Some nutrients break down naturally over time; space radiation — cosmic rays and other forms of radiation that Earth’s atmosphere normally blocks — could be an added problem. Meals must take into account the special challenges to astronauts’ bodies in space, such as weightlessness, shrinking bones, and squashing eyeballs.
4) Growing crops on the spaceship
And even on the surface of another planet — could solve several of these problems at once. Astronauts wouldn’t need to lug as much food with them. They’d have fresh produce rich in vitamins. And they could mix up their menus with some of that texture they miss.
5) Keeping astronauts happy and healthy

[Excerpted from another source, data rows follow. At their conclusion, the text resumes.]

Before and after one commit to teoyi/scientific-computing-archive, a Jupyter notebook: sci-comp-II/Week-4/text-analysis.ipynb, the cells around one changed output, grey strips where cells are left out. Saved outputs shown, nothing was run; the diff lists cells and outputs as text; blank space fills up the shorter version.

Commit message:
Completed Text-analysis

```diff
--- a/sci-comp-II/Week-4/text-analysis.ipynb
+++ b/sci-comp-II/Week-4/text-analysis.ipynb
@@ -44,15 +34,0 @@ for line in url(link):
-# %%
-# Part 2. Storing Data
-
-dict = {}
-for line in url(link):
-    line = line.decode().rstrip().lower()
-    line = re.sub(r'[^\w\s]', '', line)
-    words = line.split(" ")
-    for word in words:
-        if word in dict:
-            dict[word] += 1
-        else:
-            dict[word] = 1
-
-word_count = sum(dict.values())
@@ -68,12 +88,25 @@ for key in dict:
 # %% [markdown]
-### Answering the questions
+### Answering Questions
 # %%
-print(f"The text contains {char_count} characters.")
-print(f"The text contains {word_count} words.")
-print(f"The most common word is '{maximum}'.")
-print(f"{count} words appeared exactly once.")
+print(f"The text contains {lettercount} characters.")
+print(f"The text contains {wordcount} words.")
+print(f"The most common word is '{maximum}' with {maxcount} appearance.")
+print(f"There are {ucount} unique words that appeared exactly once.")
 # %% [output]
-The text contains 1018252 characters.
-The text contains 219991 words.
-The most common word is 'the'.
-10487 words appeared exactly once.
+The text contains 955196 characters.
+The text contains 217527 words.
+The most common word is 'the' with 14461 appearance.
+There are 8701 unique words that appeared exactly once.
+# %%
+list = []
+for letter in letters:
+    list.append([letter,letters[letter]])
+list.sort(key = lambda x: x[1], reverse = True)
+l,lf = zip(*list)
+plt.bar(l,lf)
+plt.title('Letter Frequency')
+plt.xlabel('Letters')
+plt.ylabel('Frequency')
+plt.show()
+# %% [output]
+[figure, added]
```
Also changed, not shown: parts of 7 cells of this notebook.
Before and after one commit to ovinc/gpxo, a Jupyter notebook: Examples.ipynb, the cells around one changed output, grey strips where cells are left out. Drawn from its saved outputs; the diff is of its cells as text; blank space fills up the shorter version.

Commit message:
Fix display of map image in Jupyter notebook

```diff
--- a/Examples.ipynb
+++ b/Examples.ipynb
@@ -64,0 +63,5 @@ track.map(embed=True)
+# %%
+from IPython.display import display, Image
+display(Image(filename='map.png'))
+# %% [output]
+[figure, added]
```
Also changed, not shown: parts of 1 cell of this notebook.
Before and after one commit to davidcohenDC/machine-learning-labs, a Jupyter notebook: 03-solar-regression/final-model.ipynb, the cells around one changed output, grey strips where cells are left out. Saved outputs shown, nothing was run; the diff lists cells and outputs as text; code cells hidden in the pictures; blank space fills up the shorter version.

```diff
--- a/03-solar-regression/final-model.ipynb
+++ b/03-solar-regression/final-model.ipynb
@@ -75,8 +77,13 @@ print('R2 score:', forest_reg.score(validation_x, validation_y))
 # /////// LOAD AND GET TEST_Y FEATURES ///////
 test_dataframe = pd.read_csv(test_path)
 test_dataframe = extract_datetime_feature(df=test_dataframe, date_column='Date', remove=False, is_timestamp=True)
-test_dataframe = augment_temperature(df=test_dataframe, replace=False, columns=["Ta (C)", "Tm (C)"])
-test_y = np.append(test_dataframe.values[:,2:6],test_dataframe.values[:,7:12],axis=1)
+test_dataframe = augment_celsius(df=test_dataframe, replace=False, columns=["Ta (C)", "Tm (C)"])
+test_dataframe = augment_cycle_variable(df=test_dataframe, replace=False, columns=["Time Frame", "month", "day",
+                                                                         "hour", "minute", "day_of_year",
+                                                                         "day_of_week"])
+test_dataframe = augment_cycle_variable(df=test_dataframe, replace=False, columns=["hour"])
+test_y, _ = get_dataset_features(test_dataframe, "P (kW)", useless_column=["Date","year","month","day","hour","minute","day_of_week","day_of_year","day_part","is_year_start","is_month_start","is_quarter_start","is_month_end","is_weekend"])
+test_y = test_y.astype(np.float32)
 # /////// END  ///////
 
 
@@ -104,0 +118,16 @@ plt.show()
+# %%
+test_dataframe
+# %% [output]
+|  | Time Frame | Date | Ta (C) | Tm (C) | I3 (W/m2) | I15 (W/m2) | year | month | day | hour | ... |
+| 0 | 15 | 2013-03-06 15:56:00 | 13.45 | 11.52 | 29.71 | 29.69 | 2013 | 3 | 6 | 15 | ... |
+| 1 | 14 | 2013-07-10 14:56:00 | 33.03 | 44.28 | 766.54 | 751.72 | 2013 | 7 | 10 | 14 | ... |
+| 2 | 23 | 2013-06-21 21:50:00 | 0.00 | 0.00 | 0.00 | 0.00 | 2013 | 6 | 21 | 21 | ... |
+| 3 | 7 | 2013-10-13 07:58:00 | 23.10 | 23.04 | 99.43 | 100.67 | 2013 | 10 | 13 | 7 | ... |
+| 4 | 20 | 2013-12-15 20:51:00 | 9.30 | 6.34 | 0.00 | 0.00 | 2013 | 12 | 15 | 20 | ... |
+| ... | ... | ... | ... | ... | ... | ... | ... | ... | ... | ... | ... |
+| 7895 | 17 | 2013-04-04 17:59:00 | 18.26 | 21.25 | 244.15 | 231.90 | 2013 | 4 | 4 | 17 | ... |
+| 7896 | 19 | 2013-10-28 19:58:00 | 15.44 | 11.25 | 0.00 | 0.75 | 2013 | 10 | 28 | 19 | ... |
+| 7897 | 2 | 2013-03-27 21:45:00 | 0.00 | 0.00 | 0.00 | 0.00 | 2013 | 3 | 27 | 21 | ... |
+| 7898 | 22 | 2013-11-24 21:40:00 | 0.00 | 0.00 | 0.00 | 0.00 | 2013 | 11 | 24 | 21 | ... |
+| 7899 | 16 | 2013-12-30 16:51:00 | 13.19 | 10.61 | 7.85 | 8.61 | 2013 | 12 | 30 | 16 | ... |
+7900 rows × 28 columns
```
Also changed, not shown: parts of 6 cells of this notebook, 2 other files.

NASA is studying how the senses of smell and taste change in microgravity and isolation, for example. In one study, researchers are supplying comfort foods and holiday treats to the space station, with astronauts filling out mood questionnaires before and after eating. The crew will also rate solo versus communal meals, as well as the experience of “cooking” the food themselves.
“At the end of the day, we’re not worried about the muscle cells. We’re worried about the human.“
“STS-43 Pilot Michael A. Baker, seated at the forward flight deck pilots station controls, eats a freefloating peanut butter and jelly sandwich while holding a carrot. Surrounding Baker on Atlantis’, Orbiter Vehicle (OV) 104’s, flight deck are procedural checklists, control panels, and windows. A lemonade drink bag is velcroed to overhead panel O9.”
Carina Nebula - You like dogs and hiking/camping. You have an infectious laugh. You rarely remember your dreams. You get shitty food with friends at 2am sometimes.
Ant Nebula - You love tattoos, wild coloured hair, and other fun body mods. If you wear nail varnish, it’s often chipped. People often think they know you better than they actually do.
Omega Nebula - You’re a lady who likes to kiss ladies. You like to sketch and wish you were better at it. You like to swim in natural bodies of water, like lakes or streams.
SNR 0509 - You like to be prepared. You plan for every contingency you can think of when you try something new, because you hate when things spin out of control. You’re friendly but guarded.
Rosette Nebula - You live life as hard as you know how. You put on a bold “take me or leave me, fuckers” approach with new people. You’re passionate about your hobbies. Your nicknames for your friends are full of swear words.
Crab Nebula - You’re an artist and you love to create beautiful things. You’re constantly struggling to understand and express yourself better. You’re broke as fuck but you’re really good at making the most of it.
NGC 604 - You don’t know what the fuck you’re doing most of the time, and you survive solely on good intentions. It works out for you sometimes, like with one or two old friends, but you’re really hoping to get a better handle on things soon.
Helix Nebula - You’re super into dragons and also at least one video game with fantasy elements. There is at least one poster in your room that has more black than any other colour. You prefer to stay up super late and get up midmorning.
Red Rectangle Nebula - Bringing order to chaos is kind of your thing. You’re the person everyone counts on to know what the fuck is going on when no one else does. You always know where things are and you can clean a room faster than anyone you know.